A Moment of Optimism for the New York Islanders

Ken RosenblattSenior Analyst INovember 19, 2008

Forget most of what you’ve read about the Islanders this season.

Watch them play.

Note that five of their six top defensemen and their No. 1 goalie have missed a combined 65 games already. Joey MacDonald, with 14 NHL starts before this season, has started 14 of the 18 games. He has been outstanding (7-6-2, 2.68, .915) filling in for Rick DiPietro.

At 4-9-2, the Islanders were not playing nearly as poorly as their record. Now at 7-9-2, they are just starting to get confident—and healthy.

Low expectations plus an exciting brand of effective hockey could make for an enjoyable and satisfying season. The Islanders should have 3-4 more wins at this point, and they seem determined to make up for their lapses.
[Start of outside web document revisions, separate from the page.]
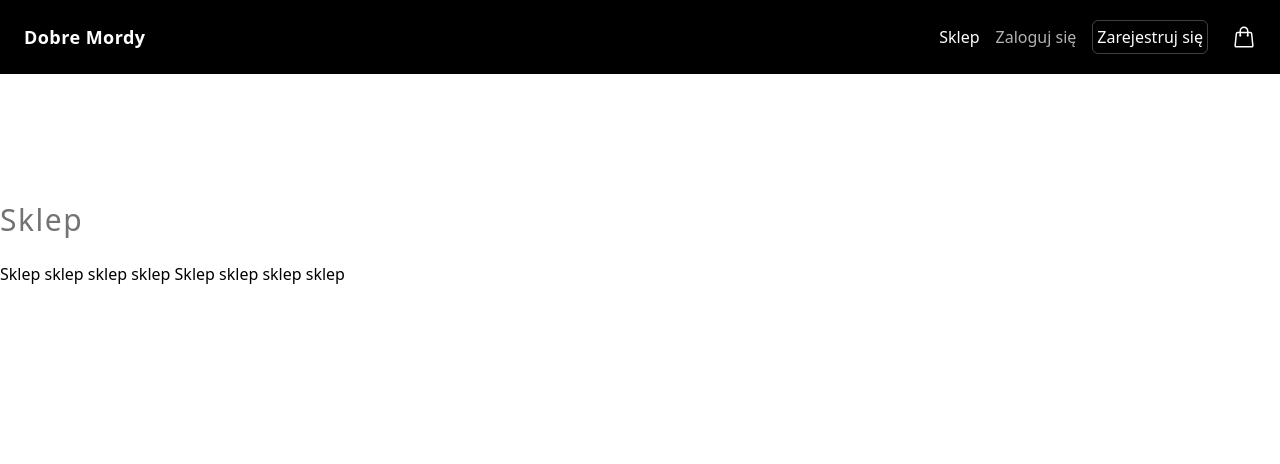
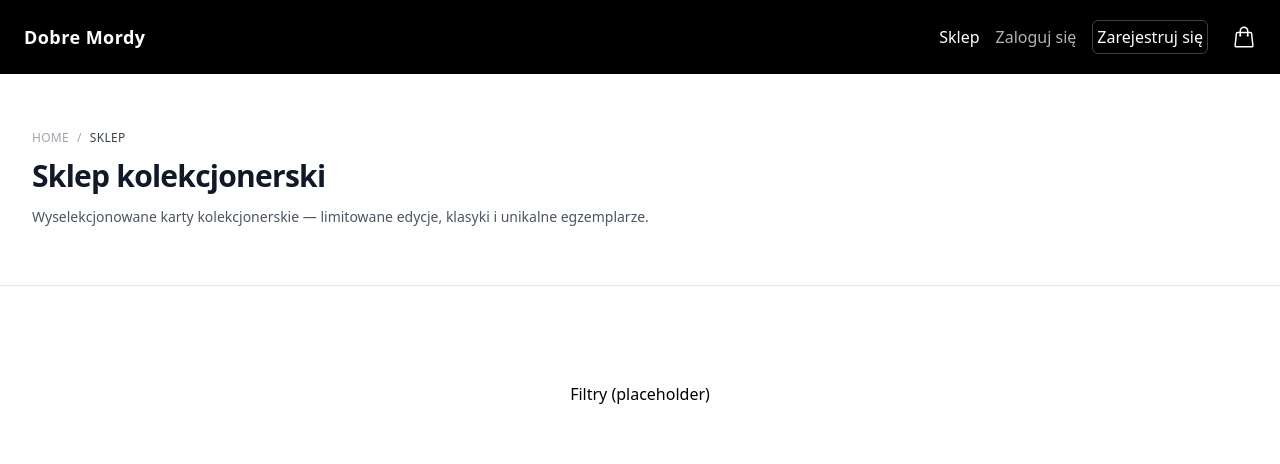
Before and after one commit to k2devOrg/collectible-cards-shop, an Angular app in the folder frontend/web/: page /shop in a window 1280 px wide. Shown: the top 464 px of the page. Built offline with nearby package versions, Linux system fonts and the light colour scheme.

Commit message:
feat: shop-header implementation

```diff
--- /dev/null
+++ b/frontend/web/src/app/features/shop/shop-header/shop-header.html
@@ -0,0 +1,20 @@
+<section class="border-b border-gray-200 bg-white">
+  <div class="mx-auto max-w-7xl px-4 py-14 sm:px-6 lg:px-8">
+
+    <nav aria-label="Breadcrumb" class="mb-3 text-xs uppercase tracking-wide text-gray-400">
+      <a routerLink="/" class="hover:text-gray-600">Home</a>
+      <span class="mx-2">/</span>
+      <span class="text-gray-700">Sklep</span>
+    </nav>
+
+    <h1 class="text-3xl font-semibold tracking-tight text-gray-900">
+      Sklep kolekcjonerski
+    </h1>
+
+    <p class="mt-3 max-w-3xl text-sm text-gray-600 leading-relaxed">
+      Wyselekcjonowane karty kolekcjonerskie — limitowane edycje,
+      klasyki i unikalne egzemplarze.
+    </p>
+
+  </div>
+</section>
--- a/frontend/web/src/app/features/shop/shop-page/shop-page.html
+++ b/frontend/web/src/app/features/shop/shop-page/shop-page.html
@@ -1,19 +1,4 @@
-<section class="relative py-24 md:py-32">
-
-  <!-- header -->
-  <div class="mx-auto max-w-7xl">
-    <div>
-      <h1 class="text-2xl md:text-3xl font-medium text-neutral-500 tracking-wider mb-6">
-        Sklep
-      </h1>
-    </div>
-    <div>
-      <p>
-        Sklep sklep sklep sklep Sklep sklep sklep sklep
-      </p>
-    </div>
-  </div>
-</section>
+<app-shop-header />
 
 <section class="relative py-16 md:py-24 border-b">
 
--- a/frontend/web/src/app/features/shop/shop-page/shop-page.ts
+++ b/frontend/web/src/app/features/shop/shop-page/shop-page.ts
@@ -2,13 +2,15 @@ import {Component, inject} from '@angular/core';
 import {RevealOnScroll} from '../../../shared/directives/reveal-on-scroll';
 import {ProductCardComponent} from '../product-card/product-card';
 import {Router} from '@angular/router';
+import {ShopHeaderComponent} from '../shop-header/shop-header';
 
 @Component({
   selector: 'app-shop-page',
   standalone: true,
   imports: [
     RevealOnScroll,
-    ProductCardComponent
+    ProductCardComponent,
+    ShopHeaderComponent
   ],
   templateUrl: './shop-page.html',
   styleUrls: ['./shop-page.css'],
```
Also changed, not shown: frontend/web/src/app/features/shop/shop-header/shop-header.ts (added, +15 -0 lines), frontend/web/src/app/features/shop/shop-header/shop-header.css (added), 1 other file (tests, documents, lock files or other folders).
The penalty killing unit ranks eighth in the NHL, and the Isles lead the league in blocked shots.

You’re about to ask what I’m smoking if I think this team can be any better than 28th overall. So I’ll point out that there are problems. The team still seems to always pay full price for miscues in its own end—whether the bill comes right away or four passes later.

It also has the maddening habit of not clearing the puck completely when given the opportunity to relieve pressure (see those four blown multi-goal, third-period leads), and top to bottom, the individual offensive talent does not compare to most teams, leading to an inconsistent power play that puts extra pressure on the defense and goaltending.

Kids like Jeff Tambellini and Kyle Okposo are finding other ways to contribute, but they’ll need to generate more offense.

This is not the first time that the Islanders have tried to find a way to win without a wealth of gifted players. They finally have the right coach to lead such an effort.

Instead of hoping that creativity somehow materializes, Scott Gordon’s Islanders create scoring chances with a relentless forecheck, by throwing the puck on net as often as possible, and by making quick decisions with the puck at full speed.

The challenge for the Islanders is to sustain their high-intensity pressure for 60 minutes a night, and for 64 more games. But even the veterans have bought into Gordon’s style—they just need to survive its rigors.

Garth Snow is looking sharp for offering long deals to players like Mark Streit, Trent Hunter, and Frans Nielsen. And yes, that is Doug Weight with 16 points in 18 games.

For now, Islanders fans can relish the possibility that this team is nourishing the future while remaining entertaining and competitive in the present.


The content of this article originally appeared on IllegalCurve.com.